Example of object oriented style:

<?php
$mysqli = new mysqli("localhost", "user1", "datasoft123", "hr");

/* check connection */
if (mysqli_connect_errno()) {
    printf("Connect failed: %s\n", mysqli_connect_error());
    exit();
}

printf ("System status: %s\n", $mysqli->stat());

$mysqli->close();
?>

Example of the Procedural style

<?php
$link = mysqli_connect("localhost", "user1", "datasoft123", "hr");

/* check connection */
if (mysqli_connect_errno()) {
    printf("Connect failed: %s\n", mysqli_connect_error());
    exit();
}

printf("System status: %s\n", mysqli_stat($link));

mysqli_close($link);
?>

Output:

System status: Uptime: 15092 Threads: 2 Questions: 102 Slow queries: 0 
Opens: 16 Flush tables: 1 Open tables: 0 Queries per second avg: 0.6


System status: Uptime: 272  Threads: 1  Questions: 5340  Slow queries: 0
Opens: 13  Flush tables: 1  Open tables: 0  Queries per second avg: 19.632
Memory in use: 8496K  Max memory used: 8560K

Example:

<php
$con=mysqli_connect("localhost","user1","datasoft123","hr");
// Check connection
if (mysqli_connect_errno())
  {
  echo "Failed to connect to MySQL: " . mysqli_connect_error();
  }

echo "System status: ". mysqli_stat($con);  

mysqli_close($con);
?>

Output:

System status: Uptime: 17266 Threads: 1 Questions: 142 Slow queries: 0 Opens: 25 Flush tables: 1 Open tables: 0 Queries per second avg: 0.8

See also

PHP Function Reference

Previous: ssl_set
Next: stmt_init



PHP: Tips of the Day

var_export(): var_export() dumps a PHP parseable representation of the item.

You can pass true as the second parameter to return the contents into a variable.

Example:

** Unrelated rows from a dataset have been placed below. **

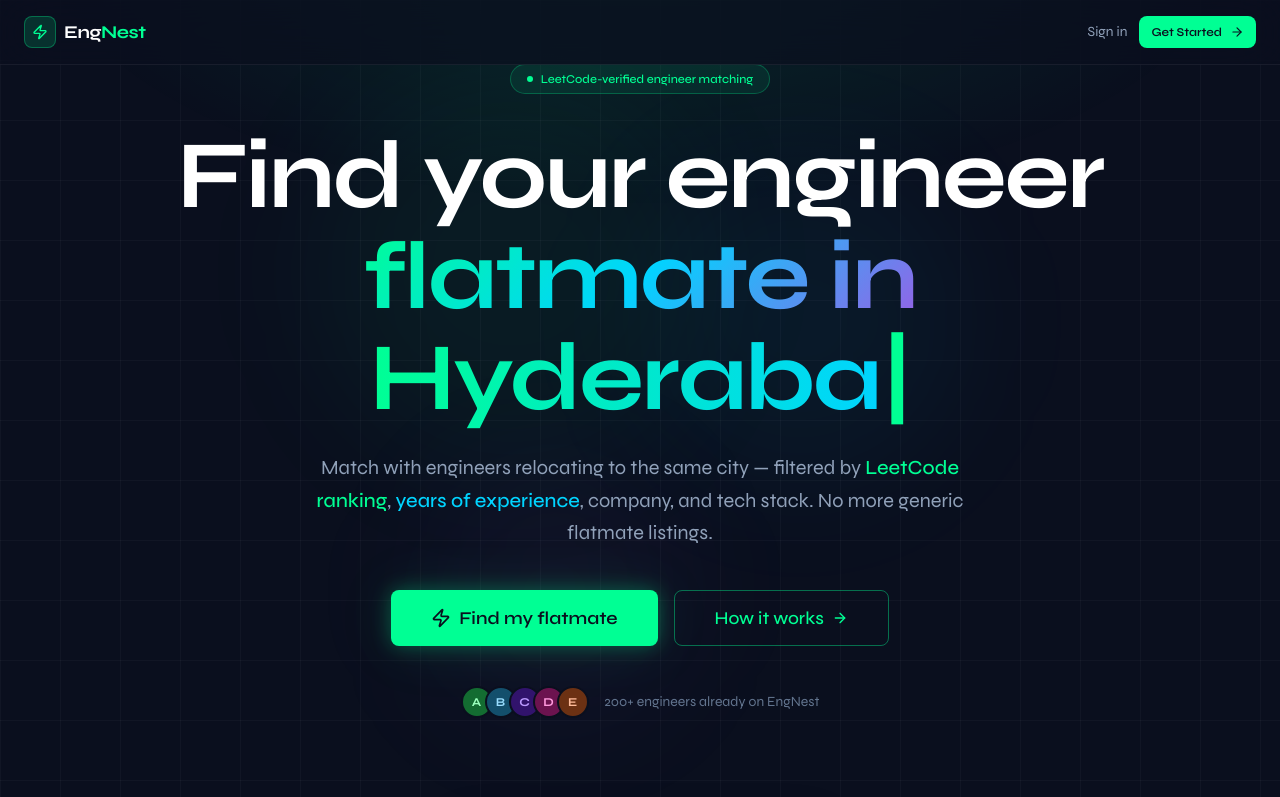
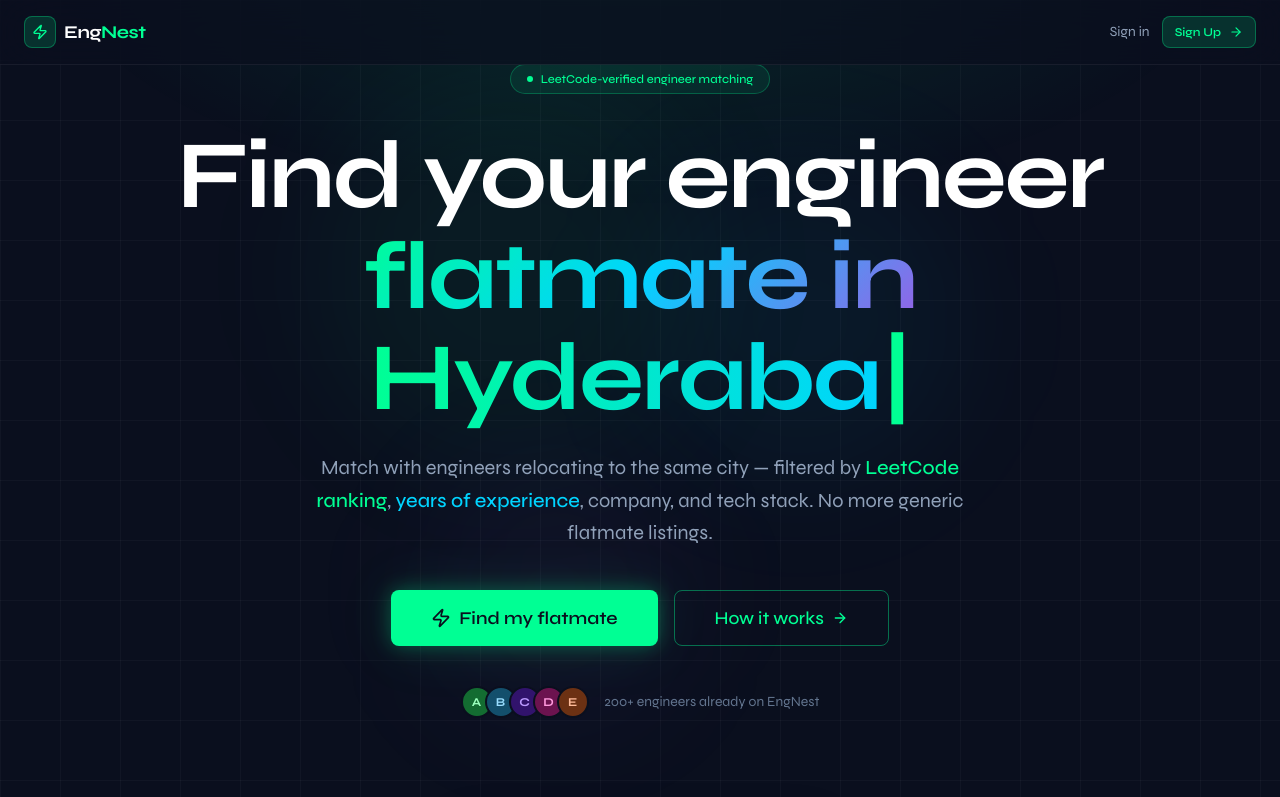
Before and after one commit to mukulbhatia799/EngNest-App, a Next.js app: page / in a window 1280 px wide. Shown: the top 797 px of the page. Built offline with nearby package versions, Linux system fonts and the light colour scheme; no server answers.

Commit message:
Add Sign up in landing page

```diff
--- a/src/app/onboarding/page.tsx
+++ b/src/app/onboarding/page.tsx
@@ -30,6 +30,7 @@ import {
 } from "@/components/ui/select";
 import { useAuthContext } from "@/providers/AuthProvider";
 import { createUserProfile } from "@/lib/firestore";
+import { useProfile } from "@/hooks/useProfile";
 import { verifyLeetCodeOwnership, getVerificationCode } from "@/lib/leetcode";
 import {
   POPULAR_CITIES,
@@ -85,6 +86,7 @@ const STEP_META: Record<
 export default function OnboardingPage() {
   const router = useRouter();
   const { user, loading: authLoading } = useAuthContext();
+  const { profile, loading: profileLoading } = useProfile();
 
   const [step, setStep] = useState<OnboardingStep>("city");
   const [submitting, setSubmitting] = useState(false);
@@ -103,8 +105,10 @@ export default function OnboardingPage() {
   const [whatsapp, setWhatsapp] = useState("");
 
   useEffect(() => {
-    if (!authLoading && !user) router.push("/login");
-  }, [user, authLoading, router]);
+    if (authLoading || profileLoading) return;
+    if (!user) { router.push("/login"); return; }
+    if (profile) { router.push("/feed"); }
+  }, [user, profile, authLoading, profileLoading, router]);
 
   const stepIndex = ONBOARDING_STEPS.indexOf(step);
 
--- a/src/app/page.tsx
+++ b/src/app/page.tsx
@@ -149,9 +149,9 @@ export default function LandingPage() {
             >
               Sign in
             </Link>
-            <Button size="sm" asChild>
+            <Button size="sm" asChild className="bg-neon-green/15 border border-neon-green/30 text-neon-green hover:bg-neon-green/25">
               <Link href="/login">
-                Get Started
+                Sign Up
                 <ArrowRight className="h-3.5 w-3.5" />
               </Link>
             </Button>
```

<?php
$myarray = [ "PHP", "Tips" ];
$mystring = "PHP Tips";
$myint = 28;

var_export($myarray);
var_export($mystring);
var_export($myint);
?>

Output:

array (
  0 => 'PHP',
  1 => 'Tips',
)'PHP Tips'28

To put the content into a variable, you can do this:

$array_export = var_export($myarray, true);
$string_export = var_export($mystring, true);
$int_export = var_export($myint, 1); // any `Truthy` value

After that, you can output it like this:

printf('$myarray = %s; %s', $array_export, PHP_EOL);
printf('$mystring = %s; %s', $string_export, PHP_EOL);
printf('$myint = %s; %s', $int_export, PHP_EOL);

Example:

<?php
$myarray = [ "PHP", "Tips" ];
$mystring = "PHP Tips";
$myint = 28;
$array_export = var_export($myarray, true);
$string_export = var_export($mystring, true);
$int_export = var_export($myint, 1);
printf('$myarray = %s; %s', $array_export, PHP_EOL);
printf('$mystring = %s; %s', $string_export, PHP_EOL);
printf('$myint = %s; %s', $int_export, PHP_EOL);
?>

This will produce the following output:

Output:

$myarray = array (
  0 => 'PHP',
  1 => 'Tips',
);
$mystring = 'PHP Tips';
$myint = 28;